Gnostic Doctrine

Wednesday 22 August 2018

The Real Christian Meaning of Meditation 1Timothy 4:15

The Real Christian Meaning of Meditation 1Timothy 4:15

The meaning of meditation

Genesis 24:62 Now Isaac had come from the way that goes to Beerlahairoi, for he was dwelling in the land of the Negeb. 63 And Isaac was out walking in order to meditate in the field at about the falling of evening. When he raised his eyes and looked, why, there camels were coming!

The Hebrew word for “meditate” is haghah´.  01897. הגה hagah [haw-gaw’]; a primitive root [compare 01901]; to murmur (in pleasure or anger); by implication, to ponder: —  imagine, meditate, mourn, mutter, roar, X sore, speak, study, talk, utter.

Higgaion, hig-ga'-ion (Heb.)--hum; murmur; a low, vibrant sound; chant; enchantment; meditate, i.e., to speak in a low voice to oneself; thought; deep reflection; contemplation.

Lu 23:48  And all the people that came together to that sight <2335>, beholding the things which were done, smote their breasts, and returned.

Both Greek θεωρία (Theoria) and Latin contemplatio primarily meant looking at things, whether with the eyes or with the mind

Among the Greek Fathers, Christian theoria was not contemplation of Platonic Ideas nor of the astronomical heavens of Pontic Heraclitus, but "studying the Scriptures", with an emphasis on the spiritual sense

2335. θεωρία theoria [theh-o-ree’-ah]; from the same as 2334; spectatorship, i.e. (concretely) a spectacle: —  sight.

2334. θεωρέω theoreo [theh-o-reh’-o]; from a derivative of 2300 (perhaps by add. of 3708); to be a spectator of, i.e. discern, (literally, figuratively [experience] or intensively [acknowledge]): —  behold, consider, look on, perceive, see. Compare 3700.

Acts 4:25 and who through holy spirit said by the mouth of our forefather David, your servant, ‘Why did nations become tumultuous and peoples meditate <3191> upon empty things? 

1Ti 4:15  Meditate upon <3191> these things; give thyself wholly to them; that thy profiting may appear to all.
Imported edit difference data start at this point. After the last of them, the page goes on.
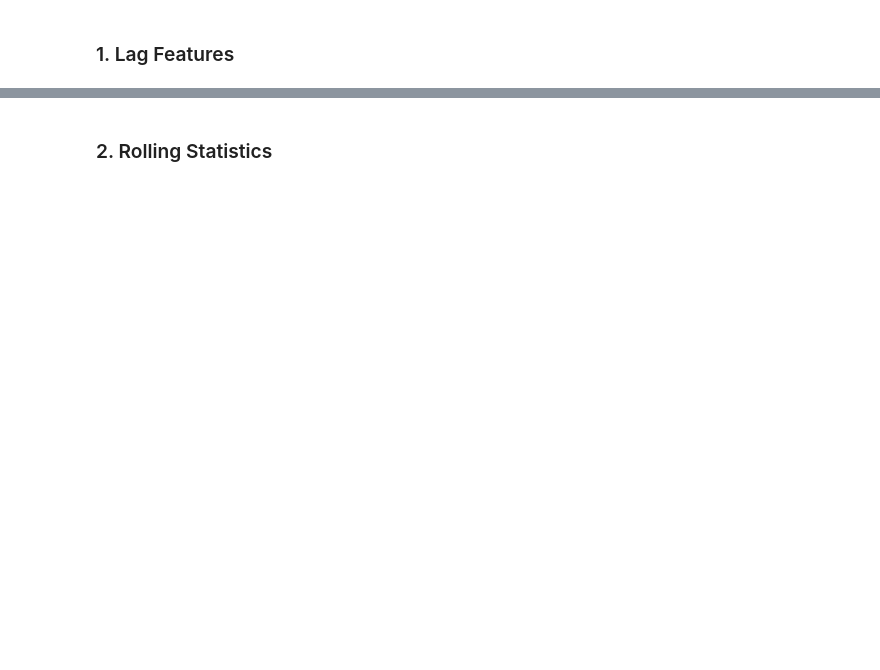
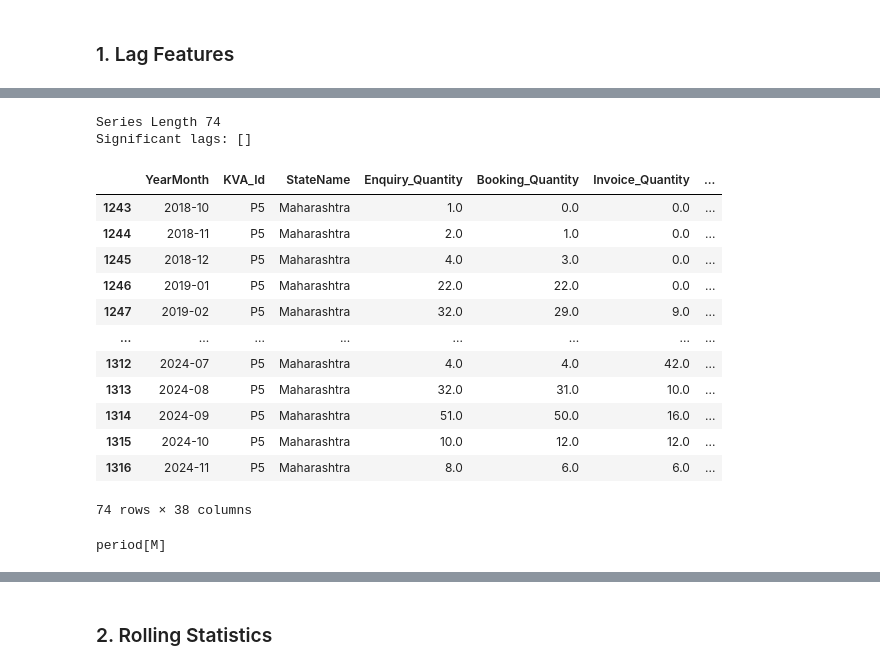
Before and after one commit to TanayY/MPL, a Jupyter notebook: notebooks/new_anaylsis.ipynb, the cells around one changed output, grey strips where cells are left out. Saved outputs shown, nothing was run; the diff lists cells and outputs as text; code cells hidden in the pictures; blank space fills up the shorter version.

```diff
--- a/notebooks/new_anaylsis.ipynb
+++ b/notebooks/new_anaylsis.ipynb
@@ -680,3 +726,45 @@ for col in ["Enquiry_Quantity", "Booking_Quantity", "Invoice_Quantity"]:
         combined_df_filled[f"{col}_lag{lag}"] = combined_df_filled.groupby(
             ["KVA_Id", "StateName"]
         )[col].shift(lag)
+# %%
+def significant_lags_acf(series, alpha=0.05):
+    print("Series Length", len(series))
+    acf_values, confint = acf(series, nlags=len(series) - 1, alpha=alpha)
+    upper_bound = confint[:, 1]
+    # print("ACF_Values :", acf_values)
+    # print("Upper Bound: ", upper_bound)
+
+    significant_lags = [
+        lag for lag, value in enumerate(acf_values) if abs(value) > upper_bound[lag]
+    ]
+
+    return significant_lags
+
+
+subset = combined_df_filled[
+    (combined_df_filled["KVA_Id"] == "P5")
+    & (combined_df_filled["StateName"] == "Maharashtra")
+]
+
+lags = significant_lags_acf(subset["Enquiry_Quantity"])
+
+print(f"Significant lags:", lags)
+# %% [output]
+Series Length 74
+Significant lags: []
+# %%
+subset
+# %% [output]
+|  | YearMonth | KVA_Id | StateName | Enquiry_Quantity | Booking_Quantity | Invoice_Quantity | ... |
+| 1243 | 2018-10 | P5 | Maharashtra | 1.0 | 0.0 | 0.0 | ... |
+| 1244 | 2018-11 | P5 | Maharashtra | 2.0 | 1.0 | 0.0 | ... |
+| 1245 | 2018-12 | P5 | Maharashtra | 4.0 | 3.0 | 0.0 | ... |
+| 1246 | 2019-01 | P5 | Maharashtra | 22.0 | 22.0 | 0.0 | ... |
+| 1247 | 2019-02 | P5 | Maharashtra | 32.0 | 29.0 | 9.0 | ... |
+| ... | ... | ... | ... | ... | ... | ... | ... |
+| 1312 | 2024-07 | P5 | Maharashtra | 4.0 | 4.0 | 42.0 | ... |
+| 1313 | 2024-08 | P5 | Maharashtra | 32.0 | 31.0 | 10.0 | ... |
+| 1314 | 2024-09 | P5 | Maharashtra | 51.0 | 50.0 | 16.0 | ... |
+| 1315 | 2024-10 | P5 | Maharashtra | 10.0 | 12.0 | 12.0 | ... |
+| 1316 | 2024-11 | P5 | Maharashtra | 8.0 | 6.0 | 6.0 | ... |
+74 rows × 38 columns
@@ -682,0 +775,4 @@ for col in ["Enquiry_Quantity", "Booking_Quantity", "Invoice_Quantity"]:
+# %%
+print(subset["YearMonth"].dtype)
+# %% [output]
+period[M]
```
Also changed, not shown: parts of 41 cells of this notebook, 2 other files.
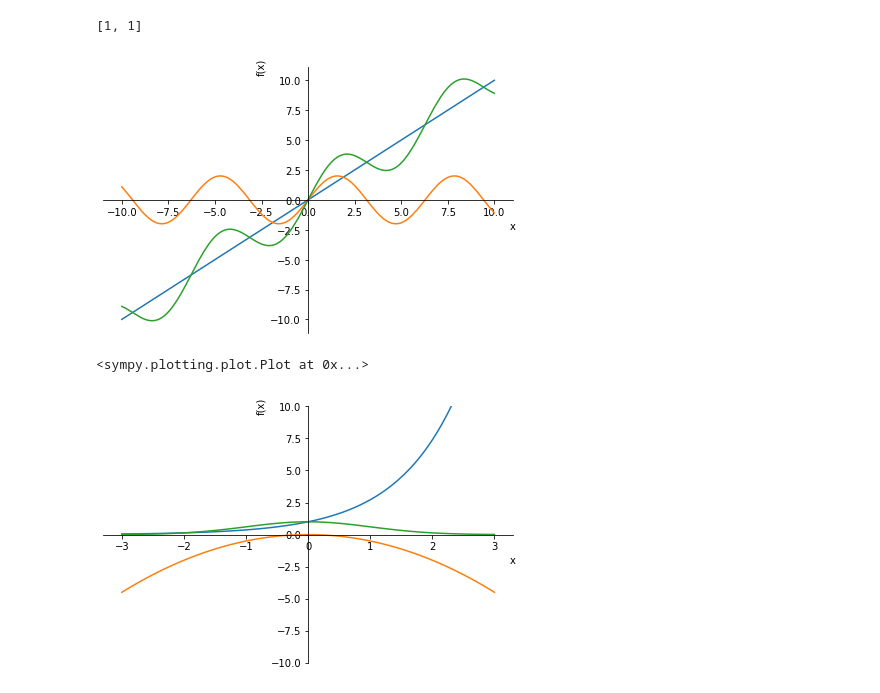
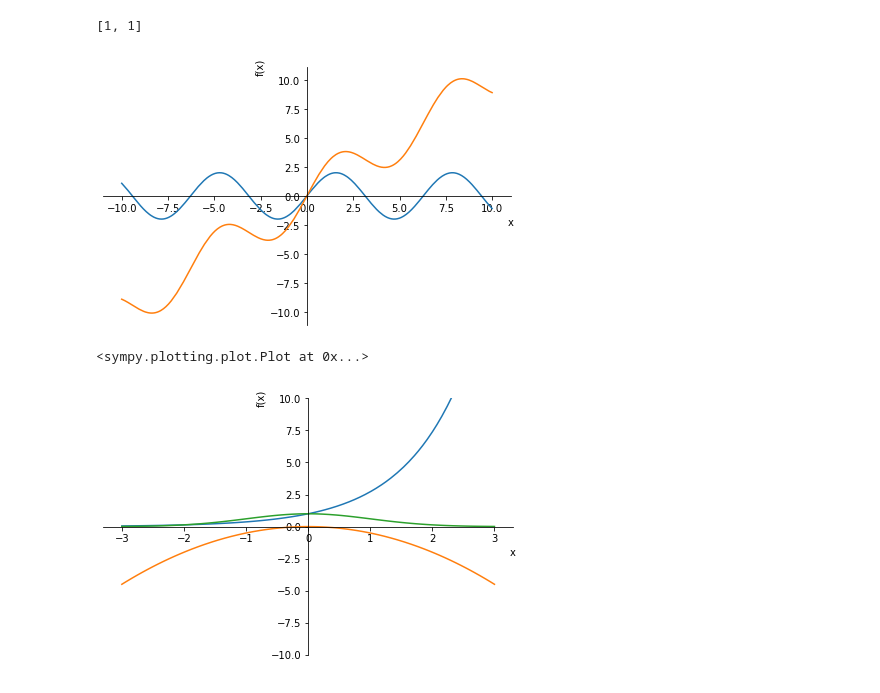
Before and after one commit to benbenji/engineering-mathematics, a Jupyter notebook: 求复合函数图像.ipynb, the cells around one changed output. Saved outputs shown, nothing was run; the diff lists cells and outputs as text; code cells hidden in the pictures.

```diff
--- a/求复合函数图像.ipynb
+++ b/求复合函数图像.ipynb
@@ -102,11 +102,11 @@ fun3([1])
 # %%
 x = symbols('x')
 y = x
 y1 = 2*sin(x)
 y2 = x + 2*sin(x)
-plot(x,y1,y2)
+plot(y1,y2)
 # %% [output]
-[figure, old version]
+[figure, new version]
 <sympy.plotting.plot.Plot at 0x...>
 # %%
 y1 = exp(x)
```
Also changed, not shown: 10 other files.
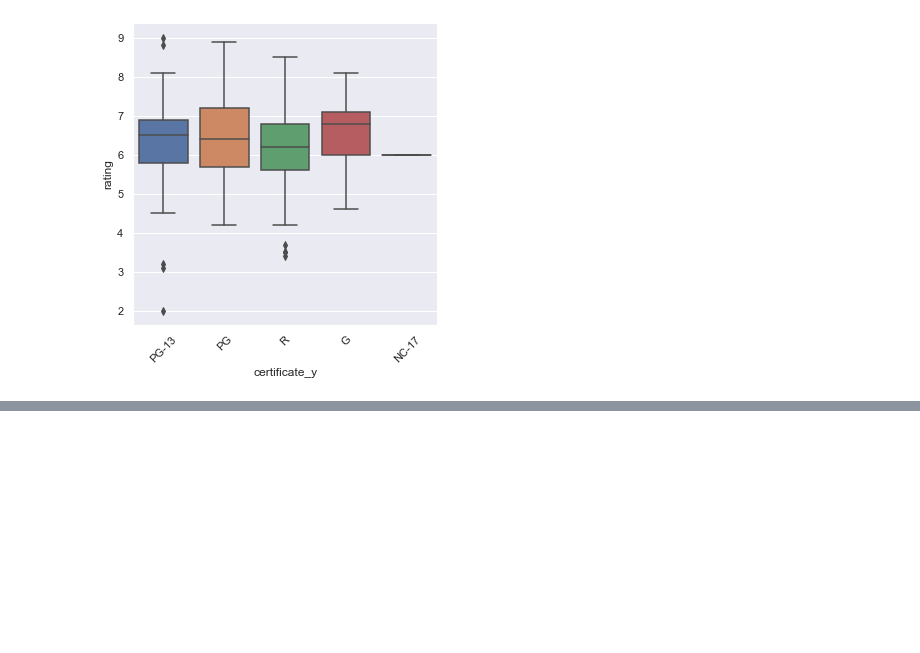
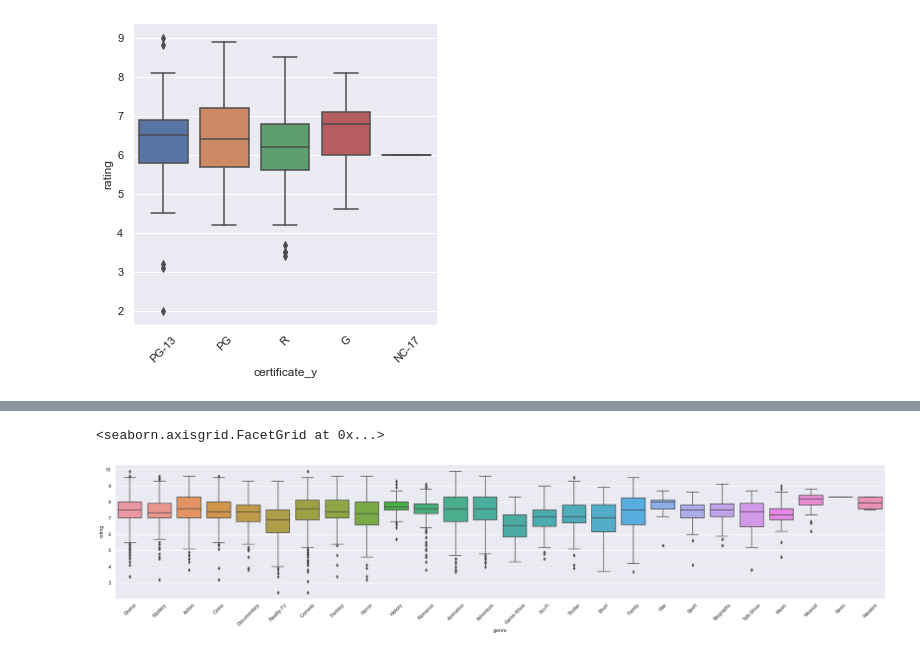
Before and after one commit to drewf24/cs216_final_project, a Jupyter notebook: project prototype.ipynb, the cells around one changed output, grey strips where cells are left out. Drawn from its saved outputs; the diff is of its cells as text; code cells hidden in the pictures; blank space fills up the shorter version.

```diff
--- a/project prototype.ipynb
+++ b/project prototype.ipynb
@@ -284,0 +297,6 @@ graph.set_xticklabels(rotation=45)
+# %%
+graph = sns.catplot(data=cleaned_tv_shows_genre, x='genre', y='rating', kind="box", height=5, aspect=5)
+graph.set_xticklabels(rotation=45)
+# %% [output]
+<seaborn.axisgrid.FacetGrid at 0x...>
+[figure, added]
```
Also changed, not shown: parts of 6 cells of this notebook.
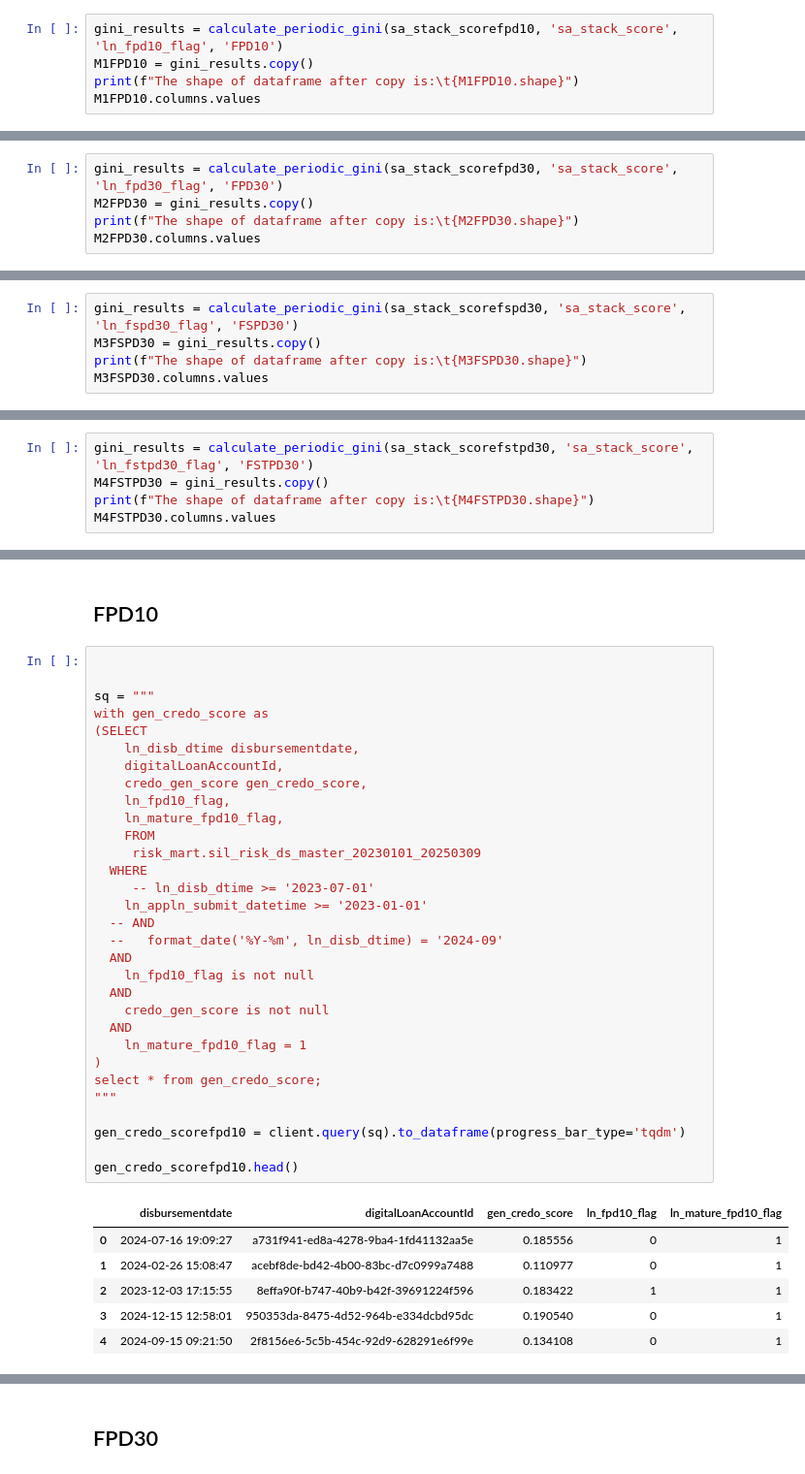
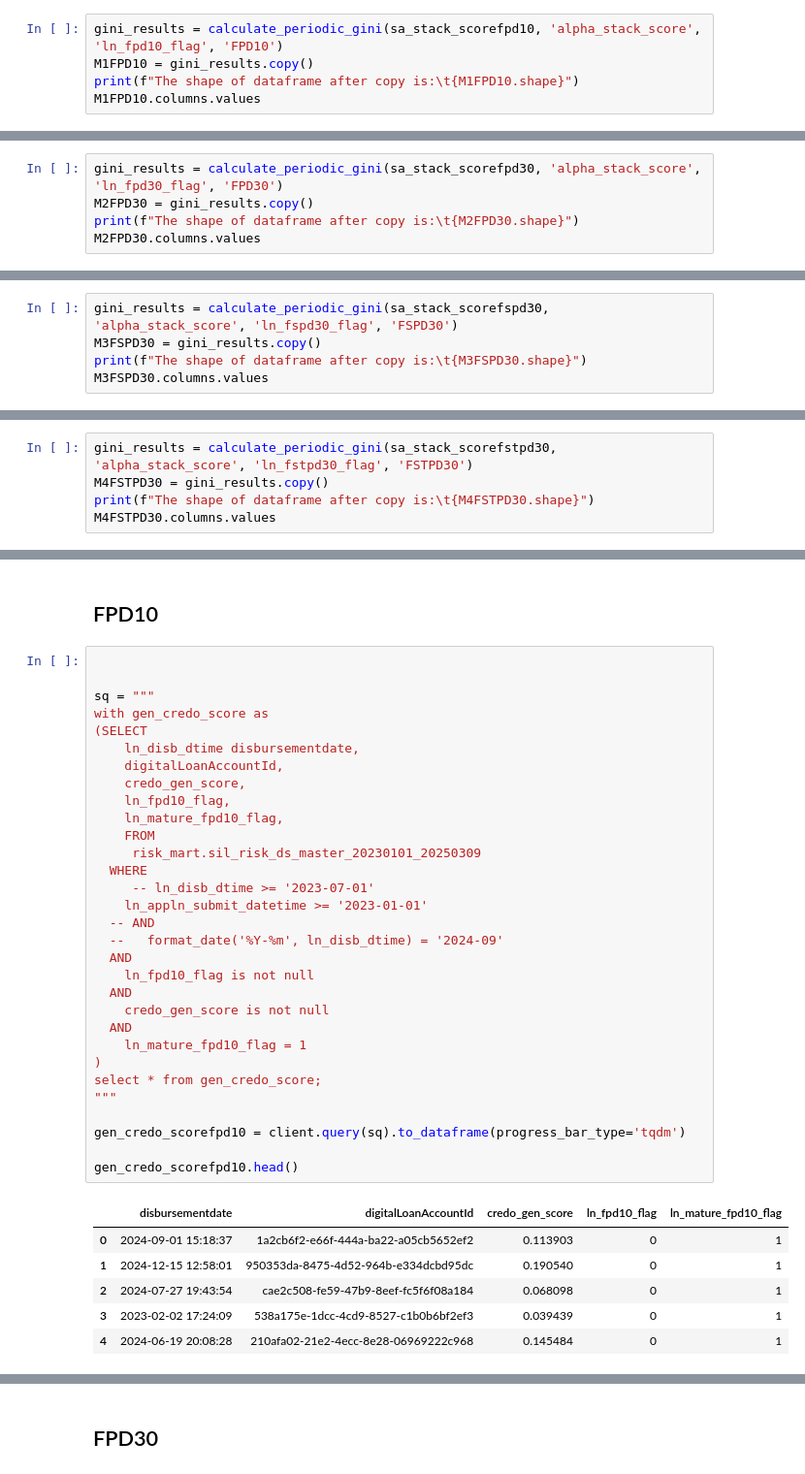
Before and after one commit to dchakroborti-tonik/Model_Monitoring, a Jupyter notebook: Gini Monitoring/Model_Gini_Calculation20250317.ipynb, the cells around one changed output, grey strips where cells are left out. Shown at 97% size. Drawn from its saved outputs; the diff is of its cells as text.

Commit message:
Model_Gini_Calculation_Changed with new model names

```diff
--- a/Gini Monitoring/Model_Gini_Calculation20250317.ipynb
+++ b/Gini Monitoring/Model_Gini_Calculation20250317.ipynb
@@ -1718,5 +1717,5 @@ sa_stack_scorefpd10.head()
 # %%
-gini_results = calculate_periodic_gini(sa_stack_scorefpd10, 'sa_stack_score', 'ln_fpd10_flag', 'FPD10')
+gini_results = calculate_periodic_gini(sa_stack_scorefpd10, 'alpha_stack_score', 'ln_fpd10_flag', 'FPD10')
 M1FPD10 = gini_results.copy()
 print(f"The shape of dataframe after copy is:\t{M1FPD10.shape}")
 M1FPD10.columns.values
@@ -1797,5 +1796,5 @@ sa_stack_scorefpd30.head()
 # %%
-gini_results = calculate_periodic_gini(sa_stack_scorefpd30, 'sa_stack_score', 'ln_fpd30_flag', 'FPD30')
+gini_results = calculate_periodic_gini(sa_stack_scorefpd30, 'alpha_stack_score', 'ln_fpd30_flag', 'FPD30')
 M2FPD30 = gini_results.copy()
 print(f"The shape of dataframe after copy is:\t{M2FPD30.shape}")
 M2FPD30.columns.values
@@ -1867,5 +1866,5 @@ sa_stack_scorefspd30.head()
 # %%
-gini_results = calculate_periodic_gini(sa_stack_scorefspd30, 'sa_stack_score', 'ln_fspd30_flag', 'FSPD30')
+gini_results = calculate_periodic_gini(sa_stack_scorefspd30, 'alpha_stack_score', 'ln_fspd30_flag', 'FSPD30')
 M3FSPD30 = gini_results.copy()
 print(f"The shape of dataframe after copy is:\t{M3FSPD30.shape}")
 M3FSPD30.columns.values
@@ -1934,5 +1933,5 @@ sa_stack_scorefstpd30.tail()
 # %%
-gini_results = calculate_periodic_gini(sa_stack_scorefstpd30, 'sa_stack_score', 'ln_fstpd30_flag', 'FSTPD30')
+gini_results = calculate_periodic_gini(sa_stack_scorefstpd30, 'alpha_stack_score', 'ln_fstpd30_flag', 'FSTPD30')
 M4FSTPD30 = gini_results.copy()
 print(f"The shape of dataframe after copy is:\t{M4FSTPD30.shape}")
 M4FSTPD30.columns.values
@@ -2016,38 +2017,38 @@ LoadJob<project=prj-prod-dataplatform, location=asia-southeast1, id=45eef8b8-11f
 
 
 sq = """
 with gen_credo_score as
 (SELECT
     ln_disb_dtime disbursementdate,
 	digitalLoanAccountId,
-    credo_gen_score gen_credo_score,
+    credo_gen_score,
     ln_fpd10_flag,
 	ln_mature_fpd10_flag,
 	FROM
      risk_mart.sil_risk_ds_master_20230101_20250309
   WHERE
      -- ln_disb_dtime >= '2023-07-01'
     ln_appln_submit_datetime >= '2023-01-01'
   -- AND
   --   format_date('%Y-%m', ln_disb_dtime) = '2024-09'
   AND
     ln_fpd10_flag is not null
   AND
     credo_gen_score is not null
   AND
     ln_mature_fpd10_flag = 1
 )
 select * from gen_credo_score;
 """
 
 gen_credo_scorefpd10 = client.query(sq).to_dataframe(progress_bar_type='tqdm')
 
 gen_credo_scorefpd10.head()
 # %% [output]
-|  | disbursementdate | digitalLoanAccountId | gen_credo_score | ln_fpd10_flag | ln_mature_fpd10_flag |
-| 0 | 2024-07-16 19:09:27 | a731f941-ed8a-4278-9ba4-1fd41132aa5e | 0.185556 | 0 | 1 |
-| 1 | 2024-02-26 15:08:47 | acebf8de-bd42-4b00-83bc-d7c0999a7488 | 0.110977 | 0 | 1 |
-| 2 | 2023-12-03 17:15:55 | 8effa90f-b747-40b9-b42f-39691224f596 | 0.183422 | 1 | 1 |
-| 3 | 2024-12-15 12:58:01 | 950353da-8475-4d52-964b-e334dcbd95dc | 0.190540 | 0 | 1 |
-| 4 | 2024-09-15 09:21:50 | 2f8156e6-5c5b-454c-92d9-628291e6f99e | 0.134108 | 0 | 1 |
+|  | disbursementdate | digitalLoanAccountId | credo_gen_score | ln_fpd10_flag | ln_mature_fpd10_flag |
+| 0 | 2024-09-01 15:18:37 | 1a2cb6f2-e66f-444a-ba22-a05cb5652ef2 | 0.113903 | 0 | 1 |
+| 1 | 2024-12-15 12:58:01 | 950353da-8475-4d52-964b-e334dcbd95dc | 0.190540 | 0 | 1 |
+| 2 | 2024-07-27 19:43:54 | cae2c508-fe59-47b9-8eef-fc5f6f08a184 | 0.068098 | 0 | 1 |
+| 3 | 2023-02-02 17:24:09 | 538a175e-1dcc-4cd9-8527-c1b0b6bf2ef3 | 0.039439 | 0 | 1 |
+| 4 | 2024-06-19 20:08:28 | 210afa02-21e2-4ecc-8e28-06969222c968 | 0.145484 | 0 | 1 |
 # %%
```
Also changed, not shown: parts of 146 cells of this notebook, 1 other file.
3191. μελετάω meletao [mel-et-ah’-o]; from a presumed derivative of 3199; to take care of, i.e. (by implication) revolve in the mind: —  imagine, (pre-)meditate.
Christian contemplation
go into your room or closet and shut the door and pray to your father who is in secret (Matthew 6:6)

In order to meditate properly, a person needs to be free from distractions, alone with his thoughts, so to speak. Isaac, for example, went out walking alone in the early evening to meditate, possibly about his coming marriage to Rebekah. (Gen 24:63)

It was during the solitude of the night watches that the psalmist meditated on the greatness of his Creator. (Psa 63:6)

The kind of deep, concentrated thinking in which a person seriously reflects on past experiences, ponders over current matters, or thoughtfully contemplates possible future events.

Meditation differs from prayer, even from silent prayer, in that meditation is thought about God and contemplation of His word and His works.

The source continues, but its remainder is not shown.